:: Activity ::
Which lines of the data contain the string "alignItems"? Show each of them.

+--

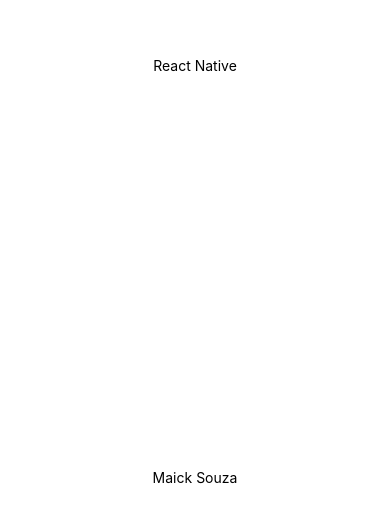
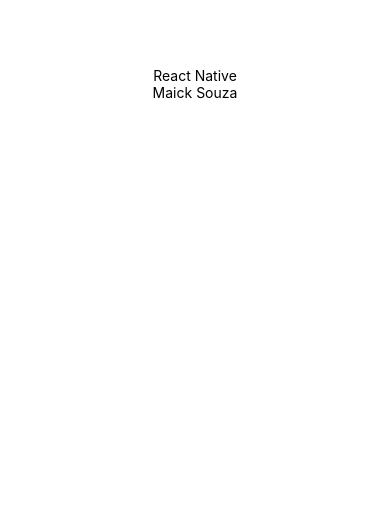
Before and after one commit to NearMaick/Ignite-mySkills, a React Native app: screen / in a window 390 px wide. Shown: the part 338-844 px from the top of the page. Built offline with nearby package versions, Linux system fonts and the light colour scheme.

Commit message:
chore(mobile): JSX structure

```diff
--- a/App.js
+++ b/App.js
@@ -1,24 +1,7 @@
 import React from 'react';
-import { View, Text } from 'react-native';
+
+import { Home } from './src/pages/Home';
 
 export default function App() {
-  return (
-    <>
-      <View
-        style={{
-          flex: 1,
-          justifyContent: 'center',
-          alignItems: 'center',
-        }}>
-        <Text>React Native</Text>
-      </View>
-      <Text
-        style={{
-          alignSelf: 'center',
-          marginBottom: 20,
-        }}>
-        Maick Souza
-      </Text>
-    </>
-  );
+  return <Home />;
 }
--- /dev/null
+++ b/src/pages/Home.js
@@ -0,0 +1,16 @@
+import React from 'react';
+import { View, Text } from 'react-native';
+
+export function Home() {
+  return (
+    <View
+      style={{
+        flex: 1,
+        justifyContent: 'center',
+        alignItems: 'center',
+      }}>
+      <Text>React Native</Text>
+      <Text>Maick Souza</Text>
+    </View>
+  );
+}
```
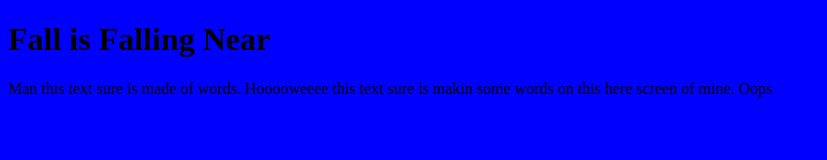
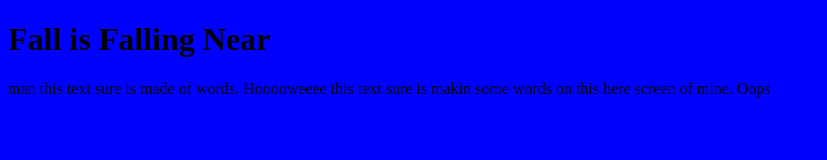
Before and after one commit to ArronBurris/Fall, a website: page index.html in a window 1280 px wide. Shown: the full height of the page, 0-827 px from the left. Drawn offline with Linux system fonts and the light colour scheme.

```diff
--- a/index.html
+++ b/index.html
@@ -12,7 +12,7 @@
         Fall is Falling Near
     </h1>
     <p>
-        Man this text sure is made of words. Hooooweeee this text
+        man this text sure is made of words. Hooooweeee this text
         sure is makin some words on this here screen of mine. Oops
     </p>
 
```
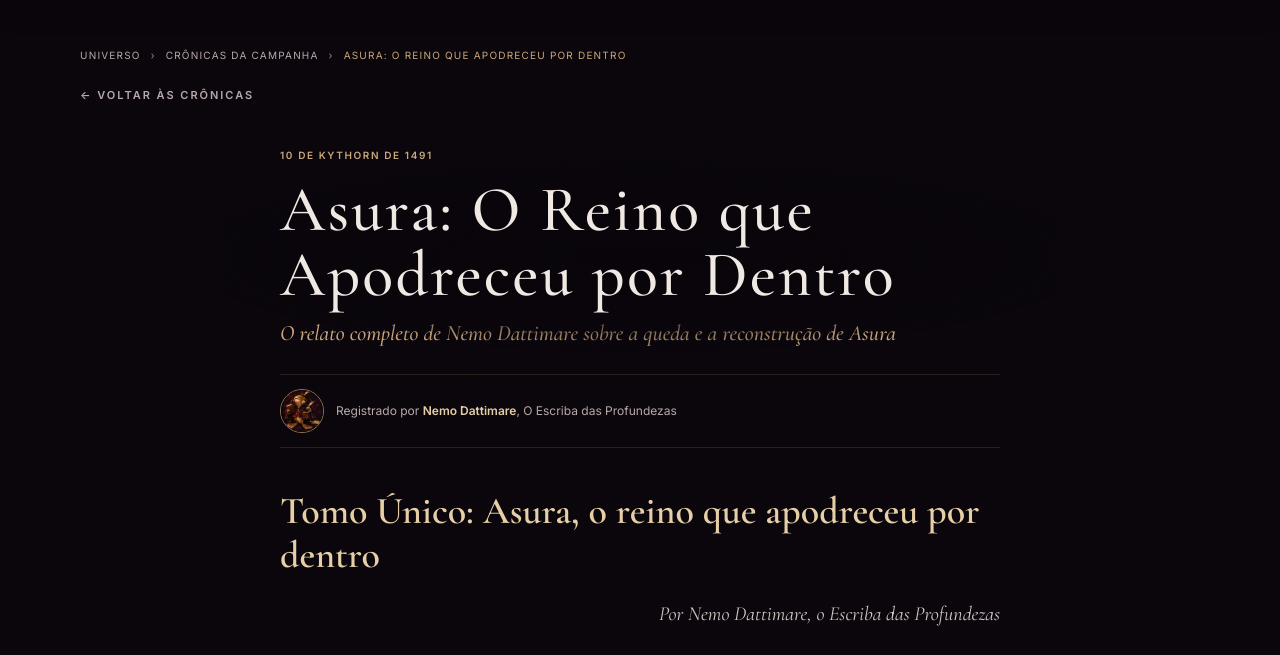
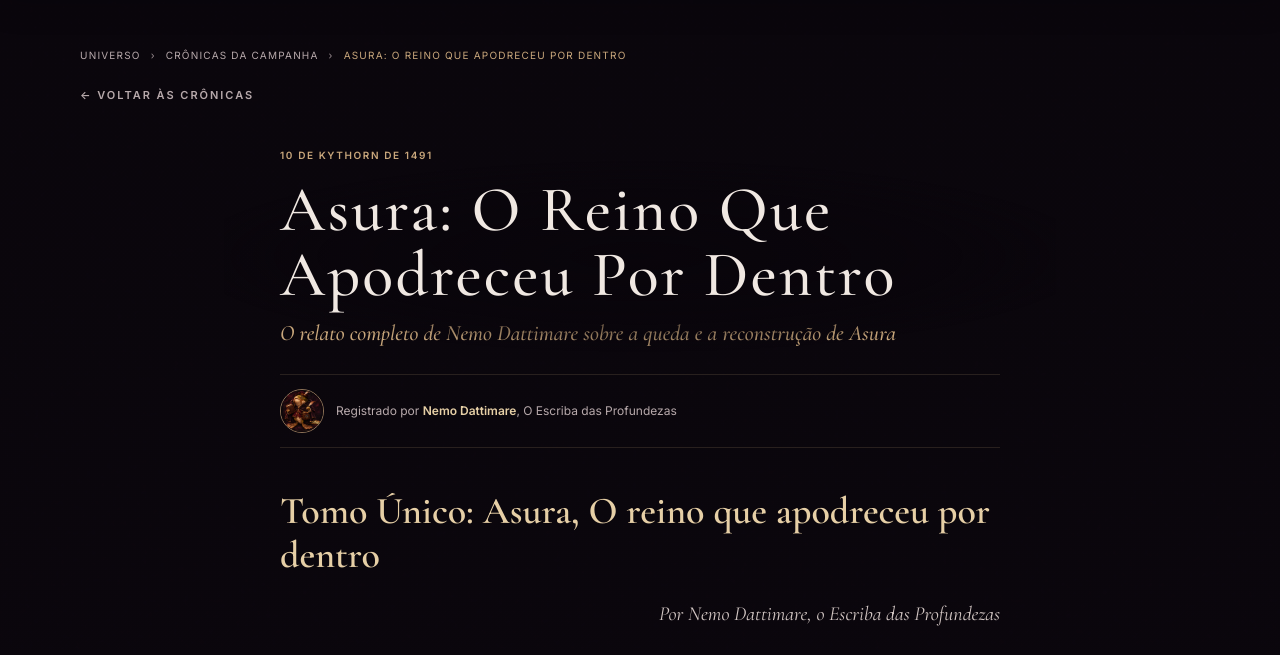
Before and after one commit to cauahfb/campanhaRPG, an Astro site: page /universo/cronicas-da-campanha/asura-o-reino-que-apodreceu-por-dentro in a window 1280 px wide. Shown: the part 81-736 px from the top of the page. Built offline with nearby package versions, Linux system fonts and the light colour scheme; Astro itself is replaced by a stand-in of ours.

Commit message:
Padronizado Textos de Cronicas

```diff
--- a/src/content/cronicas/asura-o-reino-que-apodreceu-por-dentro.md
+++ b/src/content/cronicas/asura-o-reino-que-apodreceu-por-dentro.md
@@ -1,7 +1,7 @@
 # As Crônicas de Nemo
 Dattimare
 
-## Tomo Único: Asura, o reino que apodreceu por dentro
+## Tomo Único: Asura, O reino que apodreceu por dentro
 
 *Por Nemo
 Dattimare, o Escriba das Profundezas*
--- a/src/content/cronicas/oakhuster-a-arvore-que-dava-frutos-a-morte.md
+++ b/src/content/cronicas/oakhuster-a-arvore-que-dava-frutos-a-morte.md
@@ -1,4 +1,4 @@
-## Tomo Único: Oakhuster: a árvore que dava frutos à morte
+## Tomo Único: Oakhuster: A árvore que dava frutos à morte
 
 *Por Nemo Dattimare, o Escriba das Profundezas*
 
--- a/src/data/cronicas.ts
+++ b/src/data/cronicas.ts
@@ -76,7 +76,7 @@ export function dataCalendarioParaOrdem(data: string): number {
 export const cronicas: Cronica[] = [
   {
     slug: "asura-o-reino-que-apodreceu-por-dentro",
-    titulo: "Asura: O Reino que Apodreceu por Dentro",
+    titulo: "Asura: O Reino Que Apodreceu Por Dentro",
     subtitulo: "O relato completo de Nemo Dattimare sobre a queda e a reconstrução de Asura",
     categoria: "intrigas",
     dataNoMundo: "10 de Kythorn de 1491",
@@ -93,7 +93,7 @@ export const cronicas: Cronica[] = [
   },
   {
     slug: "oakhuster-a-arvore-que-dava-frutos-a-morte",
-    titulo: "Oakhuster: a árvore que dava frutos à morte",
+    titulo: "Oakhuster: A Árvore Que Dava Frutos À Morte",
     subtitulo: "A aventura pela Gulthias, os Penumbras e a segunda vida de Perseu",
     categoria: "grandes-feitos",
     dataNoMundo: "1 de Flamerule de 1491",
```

+--

:: Answer area ::
-          alignItems: 'center',
+        alignItems: 'center',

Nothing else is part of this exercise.